A more accurate lowcost 39 GHz beamforming transceiver for 5G communications

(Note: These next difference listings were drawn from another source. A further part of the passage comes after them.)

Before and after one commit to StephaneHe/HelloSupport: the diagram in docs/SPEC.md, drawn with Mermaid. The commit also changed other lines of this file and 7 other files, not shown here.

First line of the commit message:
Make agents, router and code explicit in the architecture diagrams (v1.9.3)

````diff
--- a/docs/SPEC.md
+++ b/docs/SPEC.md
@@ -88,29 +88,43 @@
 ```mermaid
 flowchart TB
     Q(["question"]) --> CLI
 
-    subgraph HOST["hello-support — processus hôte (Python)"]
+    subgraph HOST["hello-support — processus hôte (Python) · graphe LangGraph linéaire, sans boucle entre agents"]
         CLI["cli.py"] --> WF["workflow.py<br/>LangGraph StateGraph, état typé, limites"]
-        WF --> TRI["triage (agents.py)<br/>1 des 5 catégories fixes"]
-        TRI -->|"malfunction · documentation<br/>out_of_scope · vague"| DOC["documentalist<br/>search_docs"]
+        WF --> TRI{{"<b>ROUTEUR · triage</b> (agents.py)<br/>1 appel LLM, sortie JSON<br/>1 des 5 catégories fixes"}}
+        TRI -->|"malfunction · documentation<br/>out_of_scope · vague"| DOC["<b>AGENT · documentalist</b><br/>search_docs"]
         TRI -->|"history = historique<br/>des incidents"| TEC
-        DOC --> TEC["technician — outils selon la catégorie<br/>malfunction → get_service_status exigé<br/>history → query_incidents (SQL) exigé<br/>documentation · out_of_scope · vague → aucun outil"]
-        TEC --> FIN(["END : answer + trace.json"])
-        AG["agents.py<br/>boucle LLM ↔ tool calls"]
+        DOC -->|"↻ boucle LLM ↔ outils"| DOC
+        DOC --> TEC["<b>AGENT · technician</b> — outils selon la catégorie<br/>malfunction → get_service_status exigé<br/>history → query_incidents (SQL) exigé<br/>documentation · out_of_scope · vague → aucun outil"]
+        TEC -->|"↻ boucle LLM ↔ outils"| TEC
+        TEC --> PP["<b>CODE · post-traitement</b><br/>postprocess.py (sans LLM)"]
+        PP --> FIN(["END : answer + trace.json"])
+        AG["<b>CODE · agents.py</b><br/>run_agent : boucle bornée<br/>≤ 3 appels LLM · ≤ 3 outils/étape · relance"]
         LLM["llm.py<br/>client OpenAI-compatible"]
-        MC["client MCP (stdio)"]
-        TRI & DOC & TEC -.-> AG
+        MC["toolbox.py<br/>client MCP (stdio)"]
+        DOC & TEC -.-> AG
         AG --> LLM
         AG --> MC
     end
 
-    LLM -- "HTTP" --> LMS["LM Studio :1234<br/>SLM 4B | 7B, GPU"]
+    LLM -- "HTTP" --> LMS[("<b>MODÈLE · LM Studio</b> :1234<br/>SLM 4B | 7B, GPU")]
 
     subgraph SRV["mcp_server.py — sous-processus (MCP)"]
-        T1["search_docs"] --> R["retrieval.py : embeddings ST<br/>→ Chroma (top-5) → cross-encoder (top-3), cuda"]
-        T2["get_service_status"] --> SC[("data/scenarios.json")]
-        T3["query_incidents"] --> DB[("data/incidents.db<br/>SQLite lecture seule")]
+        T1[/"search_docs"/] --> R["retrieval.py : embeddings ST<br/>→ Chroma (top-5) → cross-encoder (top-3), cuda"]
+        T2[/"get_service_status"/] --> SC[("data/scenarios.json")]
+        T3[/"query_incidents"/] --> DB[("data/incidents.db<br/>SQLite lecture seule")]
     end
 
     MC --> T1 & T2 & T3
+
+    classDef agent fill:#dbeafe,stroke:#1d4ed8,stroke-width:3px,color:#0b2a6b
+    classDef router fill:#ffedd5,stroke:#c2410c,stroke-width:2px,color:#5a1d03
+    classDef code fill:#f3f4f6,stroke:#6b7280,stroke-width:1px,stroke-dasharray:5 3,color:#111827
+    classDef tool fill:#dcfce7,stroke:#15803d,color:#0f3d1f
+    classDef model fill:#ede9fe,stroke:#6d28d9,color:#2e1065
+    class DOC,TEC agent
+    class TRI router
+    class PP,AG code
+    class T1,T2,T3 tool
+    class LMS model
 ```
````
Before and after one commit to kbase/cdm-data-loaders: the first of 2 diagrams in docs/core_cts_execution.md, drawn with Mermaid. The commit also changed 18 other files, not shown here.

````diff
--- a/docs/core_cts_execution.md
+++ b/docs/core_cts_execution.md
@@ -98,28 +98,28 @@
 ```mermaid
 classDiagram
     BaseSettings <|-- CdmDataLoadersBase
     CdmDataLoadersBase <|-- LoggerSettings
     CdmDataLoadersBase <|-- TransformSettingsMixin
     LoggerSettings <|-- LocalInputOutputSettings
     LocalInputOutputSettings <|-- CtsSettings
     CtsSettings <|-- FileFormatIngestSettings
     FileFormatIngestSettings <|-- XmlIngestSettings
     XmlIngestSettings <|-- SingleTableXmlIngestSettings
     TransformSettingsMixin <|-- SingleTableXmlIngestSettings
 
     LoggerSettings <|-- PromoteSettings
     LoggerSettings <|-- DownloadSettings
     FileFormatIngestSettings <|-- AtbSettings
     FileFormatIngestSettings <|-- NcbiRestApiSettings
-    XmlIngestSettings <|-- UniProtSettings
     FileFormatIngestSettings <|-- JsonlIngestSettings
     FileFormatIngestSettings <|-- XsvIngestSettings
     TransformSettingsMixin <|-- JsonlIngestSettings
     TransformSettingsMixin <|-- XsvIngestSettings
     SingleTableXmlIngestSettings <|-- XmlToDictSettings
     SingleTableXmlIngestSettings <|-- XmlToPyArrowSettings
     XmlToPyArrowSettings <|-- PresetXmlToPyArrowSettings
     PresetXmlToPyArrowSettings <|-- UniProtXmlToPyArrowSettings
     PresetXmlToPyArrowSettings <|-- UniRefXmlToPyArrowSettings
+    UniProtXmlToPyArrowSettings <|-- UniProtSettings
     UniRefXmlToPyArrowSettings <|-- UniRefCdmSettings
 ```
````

first_img The transceiver, based on a 64-element phased-array design, takes up a chip area of 12 mm2. Credit: IEEE CMOS chips on an 18 mm x 163.5 mm evaluation-board. Credit: Atsushi Shirane, Kenichi Okada New 28-GHz transceiver paves the way for future 5G devices “We were surprised to achieve such a low gain variation when actually using the calibration based on our local-oscillator (LO) phase-shifting approach,” says project leader, Kenichi Okada of Tokyo Tech.In addition, the transceiver has a maximum equivalent isotropic radiated power (EIRP) of 53 dBm. This is an impressive indication of the output power of the 64 antennas, the researchers say, particularly for low-cost CMOS implementation.Indoor testing (under anechoic chamber conditions), which involved a one-meter, over-the-air measurement, demonstrated that the transceiver supports wireless transmission of a 400 MHz signal with 64QAM.”By increasing the array scale, we can achieve greater communication distance,” Okada says. “The challenge will be to develop the transceiver for use in smartphones and base stations for 5G and beyond.”The work is being presented at the 2019 IEEE Radio Frequency Integrated Circuits Symposium (RFIC) in Boston, Massachusetts, US, as part of the morning session (Session RTu2E) to be held on 4 June 2019. The paper of this work “A 39 GHz 64-Element Phased-Array CMOS Transceiver with Built-in Calibration” by Yun Wang et al., received the best student paper award. Explore further This document is subject to copyright. Apart from any fair dealing for the purpose of private study or research, no part may be reproduced without the written permission. The content is provided for information purposes only. A team of more than 20 researchers at Tokyo Tech and NEC Corporation has successfully demonstrated a 39 GHz transceiver that could be used in the next wave of 5G wireless equipment including base stations, smartphones, tablets and Internet-of-Things (IoT) applications.Although research groups including the current team have until now largely focused on developing 28 GHz systems, 39 GHz will be another important frequency band for realizing 5G in many parts of the world.The new transceiver is based on a 64-element (4 x 16) phased-array design. Its built-in gain phase calibration means that it can improve beamforming accuracy, and thereby reduce undesired radiation and boost signal strength.Fabricated in a standard 65-nanometer CMOS process, the transceiver’s low-cost silicon-based components make it ideal for mass production—a key consideration for accelerated deployment of 5G technologies.The researchers showed that the built-in calibration has a very low root-mean-square (RMS) phase error of 0.08°. This figure is an order of magnitude lower than previous comparable results. While transceivers developed to date typically suffer from high gain variation of more than 1 dB, the new model has a maximum gain variation of just 0.04 dB over the full 360° tuning range. Researchers at Tokyo Institute of Technology (Tokyo Tech) and NEC Corporation, Japan, present a 39 GHz transceiver with built-in calibration for fifth-generation (5G) applications. The advantages to be gained include better quality communications as well as cost-effective scalability. More information: rfic-ieee.org/ Citation: A more accurate, low-cost 39 GHz beamforming transceiver for 5G communications (2019, June 3) retrieved 17 July 2019 from https://phys.org/news/2019-06-accurate-low-cost-ghz-beamforming-transceiver.html Provided by Tokyo Institute of Technologylast_img read more